Lockport Union-Sun & Journal
Lockport Union-Sun & Journal — In a sign of work to come on a contentious plan by the city of Buffalo and the Peace Bridge Authority, New York state announced Friday that it would construct a new ramp on the U.S. side of the bridge that will tie into a planned truck plaza.
The plan for the plaza, which includes knocking down homes in one of Buffalo’s oldest neighborhoods, has raised concerns from nearby residents who already are incurring what the local environmental group, the Clean Air Coalition of Western New York, said was four times the national rate of asthma.
Despite these concerns, Gov. Andrew Cuomo said Friday the state will building a new traffic ramp that connect to the future plaza directly northbound of the I-190. He said the ramp would reduce congestion and traffic flow for both commercial and private vehicles and make the area more effective for travel between the United States and Canada.
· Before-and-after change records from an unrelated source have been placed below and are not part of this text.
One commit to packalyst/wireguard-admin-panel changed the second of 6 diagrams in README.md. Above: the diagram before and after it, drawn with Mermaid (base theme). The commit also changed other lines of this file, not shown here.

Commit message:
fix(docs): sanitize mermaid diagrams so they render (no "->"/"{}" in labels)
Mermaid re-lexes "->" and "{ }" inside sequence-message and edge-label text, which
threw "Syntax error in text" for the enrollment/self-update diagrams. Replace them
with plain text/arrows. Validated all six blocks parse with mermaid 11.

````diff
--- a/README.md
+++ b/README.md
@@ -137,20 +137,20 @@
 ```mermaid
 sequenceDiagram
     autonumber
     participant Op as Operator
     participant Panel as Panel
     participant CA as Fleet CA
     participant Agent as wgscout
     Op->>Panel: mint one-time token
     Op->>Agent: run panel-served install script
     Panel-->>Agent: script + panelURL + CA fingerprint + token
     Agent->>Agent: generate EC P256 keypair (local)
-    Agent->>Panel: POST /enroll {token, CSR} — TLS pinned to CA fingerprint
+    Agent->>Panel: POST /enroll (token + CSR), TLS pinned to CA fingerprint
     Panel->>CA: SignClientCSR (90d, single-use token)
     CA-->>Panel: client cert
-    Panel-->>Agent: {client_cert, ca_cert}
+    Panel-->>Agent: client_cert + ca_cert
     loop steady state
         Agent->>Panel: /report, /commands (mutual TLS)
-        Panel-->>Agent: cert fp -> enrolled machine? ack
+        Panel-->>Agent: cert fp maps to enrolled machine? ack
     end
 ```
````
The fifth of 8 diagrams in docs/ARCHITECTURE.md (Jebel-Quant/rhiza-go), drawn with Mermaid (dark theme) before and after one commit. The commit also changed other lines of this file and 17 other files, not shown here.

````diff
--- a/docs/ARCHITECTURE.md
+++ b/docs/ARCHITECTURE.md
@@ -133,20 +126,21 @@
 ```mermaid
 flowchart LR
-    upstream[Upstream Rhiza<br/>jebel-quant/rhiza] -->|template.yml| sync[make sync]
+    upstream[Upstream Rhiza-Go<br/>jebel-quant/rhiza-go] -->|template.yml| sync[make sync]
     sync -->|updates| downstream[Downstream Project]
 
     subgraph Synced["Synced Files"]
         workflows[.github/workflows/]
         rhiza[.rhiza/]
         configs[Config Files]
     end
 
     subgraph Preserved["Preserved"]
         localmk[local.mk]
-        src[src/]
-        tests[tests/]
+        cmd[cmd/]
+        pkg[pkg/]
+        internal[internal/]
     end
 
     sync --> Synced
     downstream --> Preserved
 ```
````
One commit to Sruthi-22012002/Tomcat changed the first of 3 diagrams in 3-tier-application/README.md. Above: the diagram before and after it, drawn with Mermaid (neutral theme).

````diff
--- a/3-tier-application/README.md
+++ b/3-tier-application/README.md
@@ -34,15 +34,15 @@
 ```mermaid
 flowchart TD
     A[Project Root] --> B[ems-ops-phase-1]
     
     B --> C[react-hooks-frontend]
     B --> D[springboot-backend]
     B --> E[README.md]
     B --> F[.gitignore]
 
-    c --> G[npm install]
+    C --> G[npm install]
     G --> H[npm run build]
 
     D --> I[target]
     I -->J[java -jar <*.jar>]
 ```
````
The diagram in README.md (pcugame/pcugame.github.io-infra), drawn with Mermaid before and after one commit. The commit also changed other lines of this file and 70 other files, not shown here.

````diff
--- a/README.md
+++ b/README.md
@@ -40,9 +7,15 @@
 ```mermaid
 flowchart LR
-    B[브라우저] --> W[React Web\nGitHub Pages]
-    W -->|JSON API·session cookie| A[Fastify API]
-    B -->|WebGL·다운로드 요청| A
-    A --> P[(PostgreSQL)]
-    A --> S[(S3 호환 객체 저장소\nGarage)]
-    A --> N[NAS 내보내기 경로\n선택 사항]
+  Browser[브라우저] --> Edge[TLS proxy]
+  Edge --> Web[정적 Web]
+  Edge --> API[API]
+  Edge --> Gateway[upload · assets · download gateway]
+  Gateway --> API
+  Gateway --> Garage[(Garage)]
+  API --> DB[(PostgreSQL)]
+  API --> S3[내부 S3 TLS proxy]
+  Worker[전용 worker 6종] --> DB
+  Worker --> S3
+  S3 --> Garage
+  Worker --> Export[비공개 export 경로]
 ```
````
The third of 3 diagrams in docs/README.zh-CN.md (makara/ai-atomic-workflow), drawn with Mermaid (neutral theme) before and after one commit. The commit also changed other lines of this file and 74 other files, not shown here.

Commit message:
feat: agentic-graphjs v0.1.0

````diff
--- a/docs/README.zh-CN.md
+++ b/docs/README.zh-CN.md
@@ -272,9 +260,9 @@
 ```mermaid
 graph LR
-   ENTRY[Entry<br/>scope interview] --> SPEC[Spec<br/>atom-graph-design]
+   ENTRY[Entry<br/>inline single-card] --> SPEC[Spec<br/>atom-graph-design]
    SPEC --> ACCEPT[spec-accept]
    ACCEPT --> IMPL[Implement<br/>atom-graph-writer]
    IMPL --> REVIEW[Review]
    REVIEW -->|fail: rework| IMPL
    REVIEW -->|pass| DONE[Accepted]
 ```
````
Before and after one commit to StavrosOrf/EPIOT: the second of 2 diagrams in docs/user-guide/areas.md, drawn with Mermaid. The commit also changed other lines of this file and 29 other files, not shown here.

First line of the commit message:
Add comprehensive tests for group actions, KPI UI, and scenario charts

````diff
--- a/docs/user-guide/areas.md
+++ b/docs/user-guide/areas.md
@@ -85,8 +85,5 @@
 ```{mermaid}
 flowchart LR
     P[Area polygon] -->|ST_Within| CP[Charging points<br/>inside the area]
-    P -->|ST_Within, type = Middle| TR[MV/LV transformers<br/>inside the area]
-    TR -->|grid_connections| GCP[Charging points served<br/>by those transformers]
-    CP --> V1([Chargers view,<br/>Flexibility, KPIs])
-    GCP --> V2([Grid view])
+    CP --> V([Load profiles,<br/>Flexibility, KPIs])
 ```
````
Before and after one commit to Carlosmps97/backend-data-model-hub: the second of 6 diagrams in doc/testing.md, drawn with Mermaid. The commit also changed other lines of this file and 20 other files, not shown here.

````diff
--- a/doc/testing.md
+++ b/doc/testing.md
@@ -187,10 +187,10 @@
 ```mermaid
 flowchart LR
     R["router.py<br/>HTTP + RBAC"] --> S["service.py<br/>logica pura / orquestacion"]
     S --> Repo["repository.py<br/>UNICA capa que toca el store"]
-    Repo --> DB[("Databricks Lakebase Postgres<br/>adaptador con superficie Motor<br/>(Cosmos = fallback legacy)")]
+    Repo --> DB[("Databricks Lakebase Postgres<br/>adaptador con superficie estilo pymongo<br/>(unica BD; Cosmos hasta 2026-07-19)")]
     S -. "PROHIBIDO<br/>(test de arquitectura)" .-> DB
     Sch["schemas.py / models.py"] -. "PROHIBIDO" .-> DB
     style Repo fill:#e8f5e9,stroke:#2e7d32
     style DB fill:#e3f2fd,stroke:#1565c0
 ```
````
The project will also utilize the Buffalo Olmsted Parks Conservancy master plan, which was adopted into Buffalo’s comprehensive plan, to revitalize the historic Front Park by removing Baird Drive, according to Cuomo.
“This project is a win for the city of Buffalo, the Buffalo Olmsted Parks Conservancy and the Peace Bridge plaza neighborhood because it will provide efficient and effective traffic movement between New York state and Canada and improve commerce between the two economies,” Cuomo said in a statement released Friday. “By removing Baird Drive and having Peace Bridge traffic utilize Porter Avenue and the Thruway, we will move traffic away from a residential neighborhood, provide better border security and restore the historic character of Frederick Law Olmsted’s Front Park.”
But Natasha Soto, a community organizer with Clean Air, said those in the neighborhood, many of whom are low income, weren’t brought into the discussion.
on the process, which she said was often held in Canada where those without passports or an enhanced New York license would be unable to attend. She added that the Olmsted Parks Conservancy was as well as the Buffalo River Yacht Club were involved in the process.
“We feel that the governor and the authority should definitely be reaching out to the neighborhood instead of reaching out to elitist membership organizations who are nowhere near the west side,” Soto said. “It’s just an issue of transparency and the democratic process. The people who live there should be involved.”
Sam Hoyt, president of the Empire State Development Corp. in Western New York and chairman of the Peace Bridge Authority, said residents had plenty of time to comment during an environmental impact study that he said was “by its very definition a very public and open process.”
“I’m dumbfounded,” he said. “We’re moving cars and trucks that are virtually on top of city residents and moving them onto a highway.”
He added Cuomo’s primary goal for the Buffalo region was to improve its economy, part of which is bolstered by Canadian commerce.